Our View: Major parties look weak in U.S. Senate race

Neither party looks able to field a candidate who could win more than half of the vote.

Maine has never been the most partisan state. Independents have long outnumbered Democrats or Republicans, and we have elected two governors who themselves were unenrolled.

But have we ever seen the major parties looking as weak as they do today? Ever since the surprise announcement that Sen. Olympia Snowe was retiring, there has been a wildfire of speculation about who would replace her.

The wildfire was doused when former independent Gov. Angus King announced that he was throwing his gargantuan name recognition and favorability ratings into the ring, and the most logical candidates from the Democratic side, U.S. Reps. Chellie Pingree and Mike Michaud, along with two-term Gov. John Baldacci, have all bowed out.

Pingree was very frank about the role King's candidacy played in her decision. She said she did not want to be responsible for an outcome like the 2010 gubernatorial race, in which a Democrat and independent competed for the same pool of votes and Republican Paul LePage swept in with a plurality on Election Day.
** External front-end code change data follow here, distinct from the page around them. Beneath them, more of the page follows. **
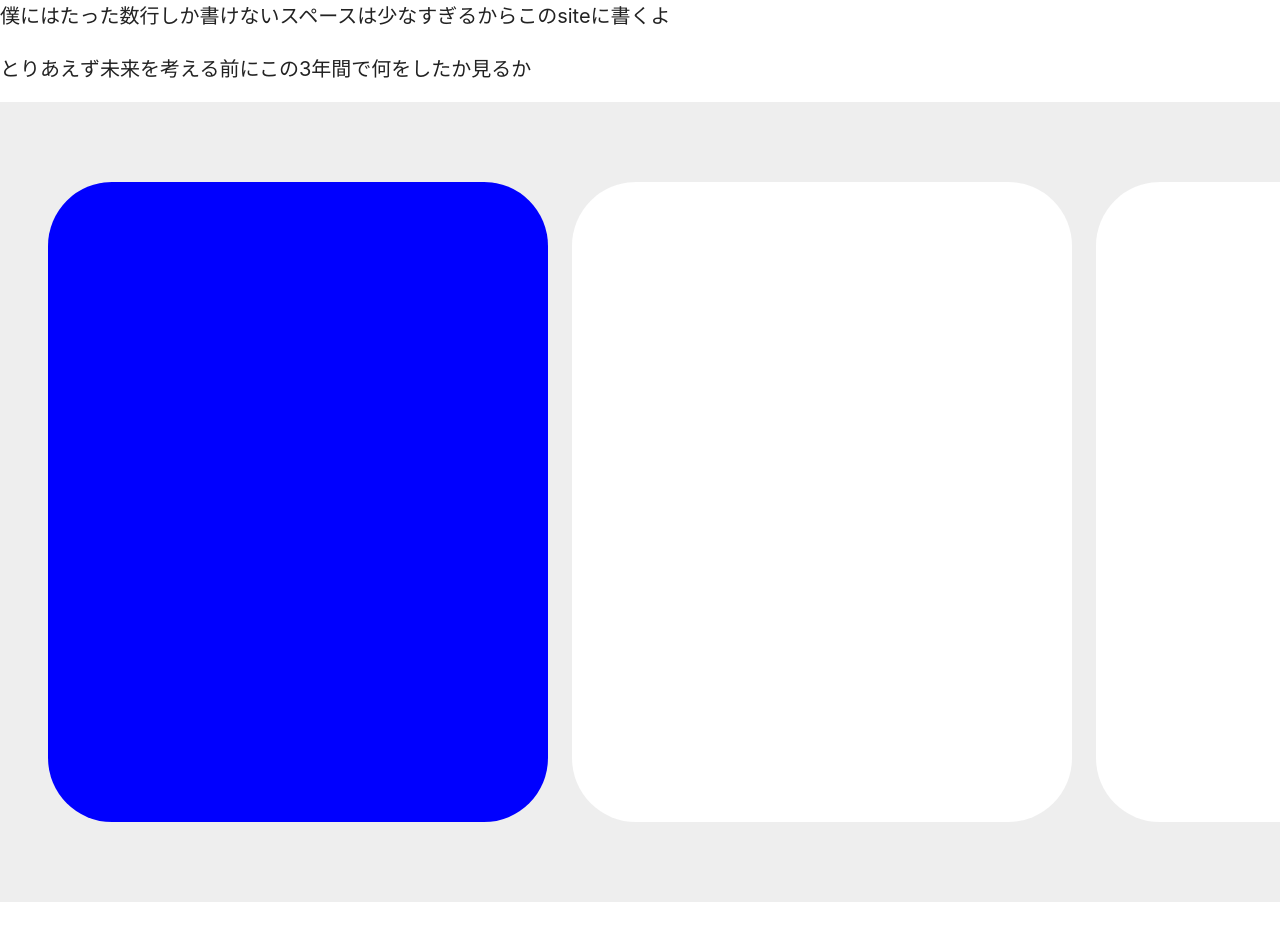
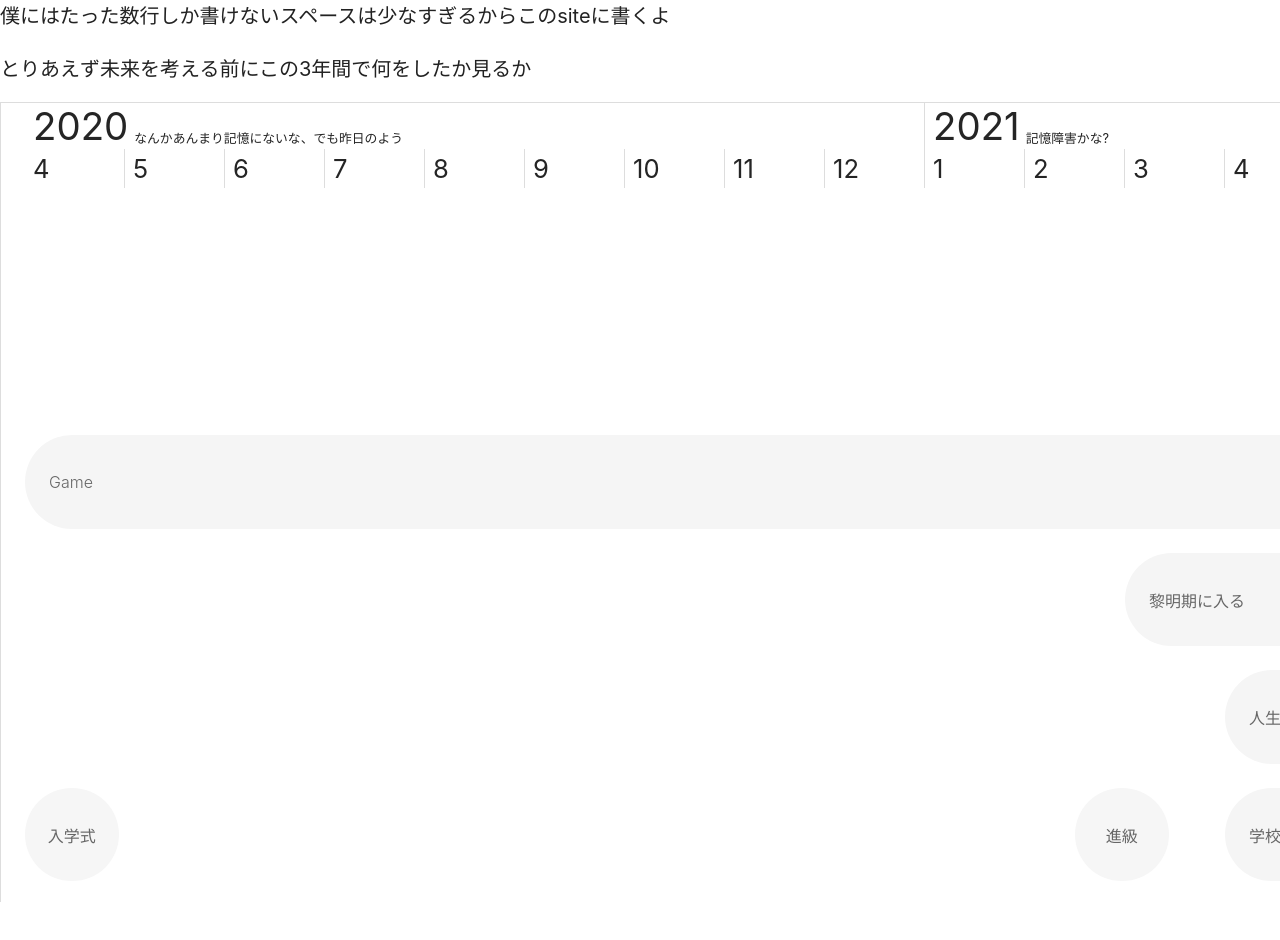
Before and after one commit to applemango/applemango.github.io, a Next.js app: page /future in a window 1280 px wide. Shown: the part 580-1520 px from the top of the page. Built offline with nearby package versions, Linux system fonts and the light colour scheme.

Commit message:
add timeline

```diff
--- /dev/null
+++ b/pages/future/components/scss/any.module.scss
@@ -0,0 +1,3 @@
+.timeline_data_item:hover {
+    background-color: var(--hover-color) !important;
+}
--- /dev/null
+++ b/pages/future/components/timeline.tsx
@@ -0,0 +1,225 @@
+import cas from "./scss/any.module.scss"
+
+const createTimesArray = () => {
+    const startYear = 2020
+    const startMonth = 4
+
+    const endYear = 2023
+    const endMonth = 4
+
+    const timesArray = []
+    for (let year = startYear; year <= endYear; year++) {
+        const monthData = []
+        for (let month = 1; month <= 12; month++) {
+            if(year == startYear && month < startMonth)
+                continue
+            if(year == endYear && month > endMonth)
+                break
+            monthData.push(month)
+        }
+        timesArray.push({
+            title: year,
+            data: monthData,
+        })
+    }
+    return timesArray
+}
+
+const ArrayLengthSum = (arr: Array<any> | any) => {
+    if(!Array.isArray(arr))
+        return 1
+    let sum = 0;
+    arr.map((X)=> sum += ArrayLengthSum(X))
+    return sum
+}
+/*const data = [
+    {color: "#f5f5f5", start: 1, end: 3, line: 1, name: "game"},
+    {color: "#f5f5f5", start: 2, end: 8, line: 2, name:"hello world!"},
+    {color: "#f5f5f5", start: 6, end: 9, line: 1, name: "python"},
+    {color: "#f5f5f5", start: 1, end: 3, line: 3, name: "game"},
+    {color: "#f5f5f5", start: 2, end: 8, line: 4, name:"hello world!"},
+    {color: "#f5f5f5", start: 6, end: 9, line: 5, name: "python"},
+    {color: "#f5f5f5", start: 2, end: 8, line: 6, name:"hello world!"},
+]*/
+const data = [
+    {color: "#f5f5f5", start: 1, end: 17, line: 3, name: "Game"},
+    {color: "#f5f5f5", start: 12, end: 22, line: 4, name: "黎明期に入る"},
+    {color: "#f5f5f5", start: 13, end: 15, line: 6, name: "学校を休む"},
+    {color: "#f5f5f5", start: 13, end: 25, line: 5, name: "人生を考え始める"},
+
+    {color: "#f5f5f5", start: 18, end: 20, line: 1, name: "scratch"},
+    {color: "#f5f5f5", start: 21, end: 22, line: 1, name: "言語を作る"},
+    {color: "#f5f5f5", start: 23, end: 25, line: 1, name: "scratchの限界を感じる"},
+
+    {color: "#f5f5f5", start: 22, end: 25, line: 2, name: "HTML CSSを始める"},
+    {color: "#f5f5f5", start: 23, end: 25, line: 3, name: "ROR, djangoに手を出す"},
+
+    {color: "#f5f5f5", start: 28, end: 37, line: 2, name: "Next.jsを始める"},
+    {color: "#f5f5f5", start: 28, end: 32, line: 3, name: "Flaskを始める"},
+    {color: "#f5f5f5", start: 33, end: 37, line: 3, name: "速度を求めてGin, FastAPI, Actixに浮気する"},
+
+    {color: "#f5f5f5", start: 29, end: 35, line: 5, name: "MANABi DX QUEST"},
+    {color: "#f5f5f5", start: 33, end: 35, line: 5, name: "Goldをもらうためにやる"},
+
+    {color: "#f5f5f5", start: 27, end: 33, line: 4, name: "Machine Learning, DLをやる"},
+    {color: "#f5f5f5", start: 34, end: 37, line: 4, name: "diffusion modelやLLMsに興味を持つ"},
+
+    {color: "#f5f5f5", start: 30, end: 37, line: 1, name: "ブログを始める"},
+    {color: "#f5f5f5", start: 33, end: 37, line: 1, name: "少しずつ伸びてきた (多い時で一日50pv)"},
+
+    {color: "#f5f5f5", start: 36, end: 37, line: 5, name: "競プロを始める"},
+
+
+
+]
+const points = [
+    {position: {x: 1, y: 6}, color: "#f6f6f6", img: "", title: "入学式"},
+    {position: {x: 11.5, y: 6}, color: "#f6f6f6", img: "", title: "進級"},
+    {position: {x: 27, y: 6}, color: "#f6f6f6", img: "", title: "修学旅行"},
+    {position: {x: 34, y: 6}, color: "#f6f6f6", img: "", title: "進路決定"},
+    {position: {x: 36, y: 6}, color: "#f6f6f6", img: "", title: "卒業式"},
+
+    {position: {x: 23, y: 4}, color: "#f6f6f6", img: "", title: "抜ける"},
+
+    {position: {x: 18, y: 3}, color: "#f6f6f6", img: "", title: "飽きた"},
+
+    {position: {x: 26, y: 1}, color: "#f6f6f6", img: "", title: "やめる"},
+
+    {position: {x: 26, y: 3}, color: "#f6f6f6", img: "", title: "挫折"},
+]
+
+const yearComment = {
+    2020: "なんかあんまり記憶にないな、でも昨日のよう",
+    2021: "記憶障害かな?",
+    2022: "記憶が戻ってきた",
+    2023: "一年ってこんなに早かった?"
+}
+const getYearComment = (year: number) => {
+    if(Object.keys(yearComment).includes(year.toString())) {
+        const yc:any = yearComment
+        const x:any = yc[year]
+        return x
+    }
+    return ""
+}
+
+const TimeLine = () => {
+    const times = createTimesArray()
+    const gridWight = 100
+    const length = ArrayLengthSum(times.concat().map((X)=> X.data))
+    //console.log(createTimesArray())
+    return <div style={{
+        height: "100vh",
+        minWidth: "120vw",
+        width: "fit-content",
+        padding: "0 24px",
+        backgroundColor: "#fff",
+        border: "1px solid #ddd",
+        borderBottom: "none",
+    }}>
+        <div style={{
+            display: "flex",
+            width: "fit-content",
+            height: "fit-content",
+        }}>
+            {times.map((time)=> <div style={{
+
+            }}>
+                <div style={{
+                    padding: "4px 8px",
+                    borderRight: "1px solid #ddd",
+                    display: "flex",
+                    alignItems: "flex-end",
+                }}>
+                    <p style={{
+                    fontSize: "max(3vw, 32px)",
+                    color: "#252525",
+                    margin: 0,
+                    lineHeight: 1,
+                    }}>{time.title}</p>
+                    <p style={{
+                        fontSize: "1vw",
+                        color: "#252525",
+                        margin: 0,
+                        marginLeft: 6,
+                        marginBottom: 0,
+                        lineHeight: 1,
+                    }}>{getYearComment(time.title)}</p>
+                </div>
+                <div style={{
+                    display: "flex",
+                    flexWrap: "nowrap",
+                }}>
+                    {time.data.map((month)=> <div style={{
+                        padding: "4px 8px",
+                        width: gridWight,
+                        borderRight: "1px solid #ddd",
+                    }}>
+                        <p style={{
+                            fontSize: "2vw",
+                            color: "#252525",
+                            margin: 0
+                        }}>{month}</p>
+                    </div>)}
+                </div>
+            </div>)}
+        </div>
+        <div style={{
+            position: "relative",
+            height: "calc(100% - 94px)"
+        }}>
+            {data.map((item)=> <div className={cas.timeline_data_item} style={{
+                marginTop: 12,
+                height: "calc(100% / 6 - 24px)",
+                width: (item.end - item.start + 1) * gridWight,
+                backgroundColor: item.color,
+                display: "flex",
+                position: "absolute",
+                left: (item.start - 1) * gridWight,
+                top: `calc(100% / 6 * ${(item.line - 1)})`,
+                borderRadius: 100,
+
+                alignItems: "center",
+                paddingLeft: 24,
+
+                "--hover-color": "#ddd",
+                transition: "all 0.3s ease",
+            } as React.CSSProperties}>
+                <p style={{
+                    fontSize: "2vh",
+                    color: "#666",
+                    fontWeight: 300,
+                }}>{item.name}</p>
+                <p style={{
+                    fontSize: "1vh",
+                    color: "#999",
+                    fontWeight: 300,
+                }}></p>
+            </div>)}
+            {points.map((item)=> <div className={cas.timeline_data_item} style={{
+                borderRadius: "100%",
+                marginTop: 12,
+                height: "calc(100% / 6 - 24px)",
+                width: "calc((100vh - 94px) / 6 - 24px)",
+                backgroundColor: item.color,
+                display: "flex",
+                position: "absolute",
+                left: (item.position.x - 1) * gridWight,
+                top: `calc(100% / 6 * ${(item.position.y - 1)})`,
+
+                alignItems: "center",
+                justifyContent: "center",
+
+                "--hover-color": "#ddd",
+                transition: "all 0.3s ease",
+            } as React.CSSProperties}>
+                <p style={{
+                    fontSize: "2vh",
+                    color: "#666",
+                    fontWeight: 300,
+                }}>{item.title}</p>
+            </div>)}
+        </div>
+    </div>
+}
+export default TimeLine;
--- a/pages/future/index.tsx
+++ b/pages/future/index.tsx
@@ -1,14 +1,13 @@
 import { MarkGithubIcon } from "@primer/octicons-react"
+import Link from "next/link"
 import Footer from "./components/footer"
 import Header from "./components/header"
 import ScrollClipAnimationText from "./components/scrollClipAnimationText"
 import ScrollHorizontal from "./components/scrollHorizontalv2"
 import { Char, ScrollText } from "./components/scrollText"
 import { TitleTextWithSimpleShowAnimation } from "./components/Text"
+import TimeLine from "./components/timeline"
 
-const TimeLine = () => {
-
-}
 type element = React.ReactComponentElement<any>
 type elements = Array<element>
 
@@ -49,7 +48,7 @@ const footerLinks = [{
 }]
 
 const TextNormal = ({children, margin = false}:{
-    children: string | React.ReactElement<any>,
+    children: string | element | elements,
     margin?: boolean
 }) => {
     return <div>
@@ -71,6 +70,9 @@ const Future = () => {
             "about": "/"
         }} />
         <Main>
+            <div style={{
+                //minHeight: "100vh"
+            }}>
                 <TitleTextWithSimpleShowAnimation style={{
                     fontSize: "15vw",
                     marginBottom: 24,
@@ -80,16 +82,21 @@ const Future = () => {
                     fontSize: "4vw",
                     marginBottom: 24,
                     fontWeight: 500,
-            }} text={"こんなサイト見るだけ損だよ"} />
+                }} text={<Link href="https://youtube.com">こんなサイト見るだけ損だよ</Link>} />
+            </div>
             <TextNormal>
+                <>
                 未来のなりたい姿か、...
                 <br />
                 僕にはたった数行しか書けないスペースは少なすぎるからこのsiteに書くよ
                 <br />
                 <br/>
-                とりあえず未来を考える前にこの3年間で何をしたか見るか
+                とりあえず未来を考える前にこの3年間で何をしたか見るか</>
             </TextNormal>
             <ScrollHorizontal>
+                <TimeLine />
+            </ScrollHorizontal>
+            {/*<ScrollHorizontal>
                 <div>
 
                 </div>
@@ -111,7 +118,7 @@ const Future = () => {
                     }}>
                     </div>)}
                 </div>
-            </ScrollHorizontal>
+                </ScrollHorizontal>*/}
             <div>
                 ではまたいつか
 
```
Lines whose indentation alone changed are shown as unchanged.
(Pingree is married to Donald Sussman, who is buying an interest in MaineToday Media, the parent company of The Portland Press Herald, Maine Sunday Telegram, Kennebec Journal, the Morning Sentinel of Waterville and other related businesses.)

The point is not, as some Republicans charge, that King is really a Democrat. He's not. The point is that the parties are having trouble coming up with candidates who can plausibly stake a claim to more than half the vote, regardless of who else is in the race.

Sens. Olympia Snowe and Susan Collins are the only major party candidates to get more than 50 percent of the vote in a statewide race since 1990. Neither party appears to have the candidates who can put that record to a test any time soon.

That's too bad. For all the well-deserved criticism party politics attracts, these institutions play an important role in our system. Parties act as incubators of ideas and proposed policies, and they are the place where coalitions come together. Not everyone will like everything about a candidate, but a party's nominee should be able to make a legitimate claim for the majority of the voters to win a mandate for action.

Narrow parties that are not built on broad coalitions create chaos, whether their candidate wins or loses.

The task for both parties should be not only winning an election, but also developing the kinds of candidates who can get more than half of the vote.


Were you interviewed for this story? If so, please fill out our accuracy form

Send question/comment to the editors

Further Discussion

Here at we value our readers and are committed to growing our community by encouraging you to add to the discussion. To ensure conscientious dialogue we have implemented a strict no-bullying policy. To participate, you must follow our Terms of Use.

Questions about the article? Add them below and we’ll try to answer them or do a follow-up post as soon as we can. Technical problems? Email them to us with an exact description of the problem. Make sure to include:
  • Type of computer or mobile device your are using
  • Exact operating system and browser you are viewing the site on (TIP: You can easily determine your operating system here.)